_Input for this task:_
──────────────────────────────
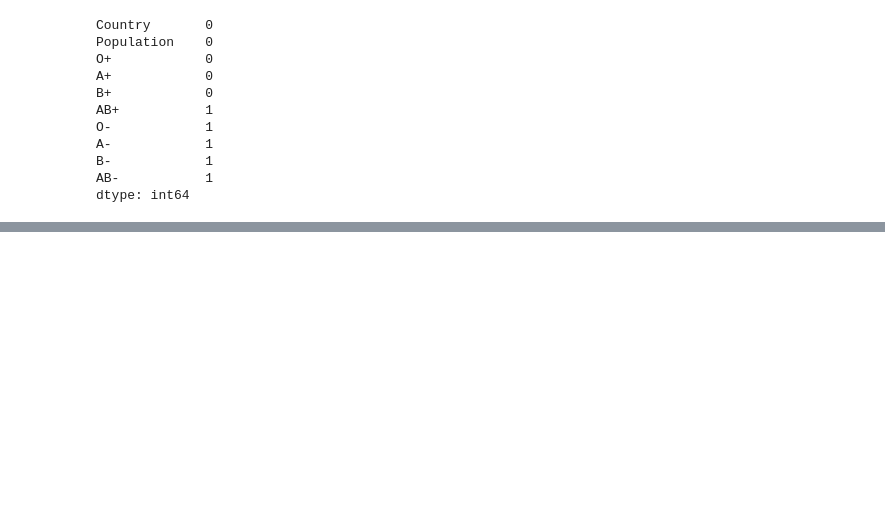
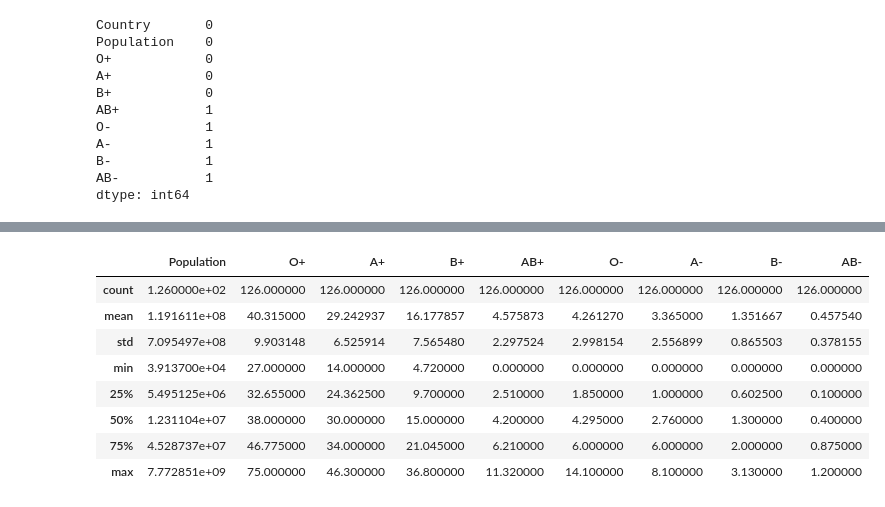
Before and after one commit to adicadi/Blood-Group-Analysis, a Jupyter notebook: Notebooks/blood_group_analysis.ipynb, the cells around one changed output, grey strips where cells are left out. Saved outputs shown, nothing was run; the diff lists cells and outputs as text; code cells hidden in the pictures; blank space fills up the shorter version.

Commit message:
Analysed the data across 3 different parameters

```diff
--- a/Notebooks/blood_group_analysis.ipynb
+++ b/Notebooks/blood_group_analysis.ipynb
@@ -71,0 +74,3 @@ df.to_csv("../Data/processed_blood_type_data.csv", index = False)
+# %%
+df = pd.read_csv("../Data/processed_blood_type_data.csv")
+df.head()
@@ -71,0 +84,12 @@ df.to_csv("../Data/processed_blood_type_data.csv", index = False)
+# %%
+df.describe()
+# %% [output]
+|  | Population | O+ | A+ | B+ | AB+ | O- | A- | B- | AB- |
+| count | 1.260000e+02 | 126.000000 | 126.000000 | 126.000000 | 126.000000 | 126.000000 | 126.000000 | 126.000000 | 126.000000 |
+| mean | 1.191611e+08 | 40.315000 | 29.242937 | 16.177857 | 4.575873 | 4.261270 | 3.365000 | 1.351667 | 0.457540 |
+| std | 7.095497e+08 | 9.903148 | 6.525914 | 7.565480 | 2.297524 | 2.998154 | 2.556899 | 0.865503 | 0.378155 |
+| min | 3.913700e+04 | 27.000000 | 14.000000 | 4.720000 | 0.000000 | 0.000000 | 0.000000 | 0.000000 | 0.000000 |
+| 25% | 5.495125e+06 | 32.655000 | 24.362500 | 9.700000 | 2.510000 | 1.850000 | 1.000000 | 0.602500 | 0.100000 |
+| 50% | 1.231104e+07 | 38.000000 | 30.000000 | 15.000000 | 4.200000 | 4.295000 | 2.760000 | 1.300000 | 0.400000 |
+| 75% | 4.528737e+07 | 46.775000 | 34.000000 | 21.045000 | 6.210000 | 6.000000 | 6.000000 | 2.000000 | 0.875000 |
+| max | 7.772851e+09 | 75.000000 | 46.300000 | 36.800000 | 11.320000 | 14.100000 | 8.100000 | 3.130000 | 1.200000 |
```
Also changed, not shown: parts of 7 cells of this notebook.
──────────────────────────────
Copy each line of the records that has "index" in it.

_Task output:_
@@ -71,0 +74,3 @@ df.to_csv("../Data/processed_blood_type_data.csv", index = False)
@@ -71,0 +84,12 @@ df.to_csv("../Data/processed_blood_type_data.csv", index = False)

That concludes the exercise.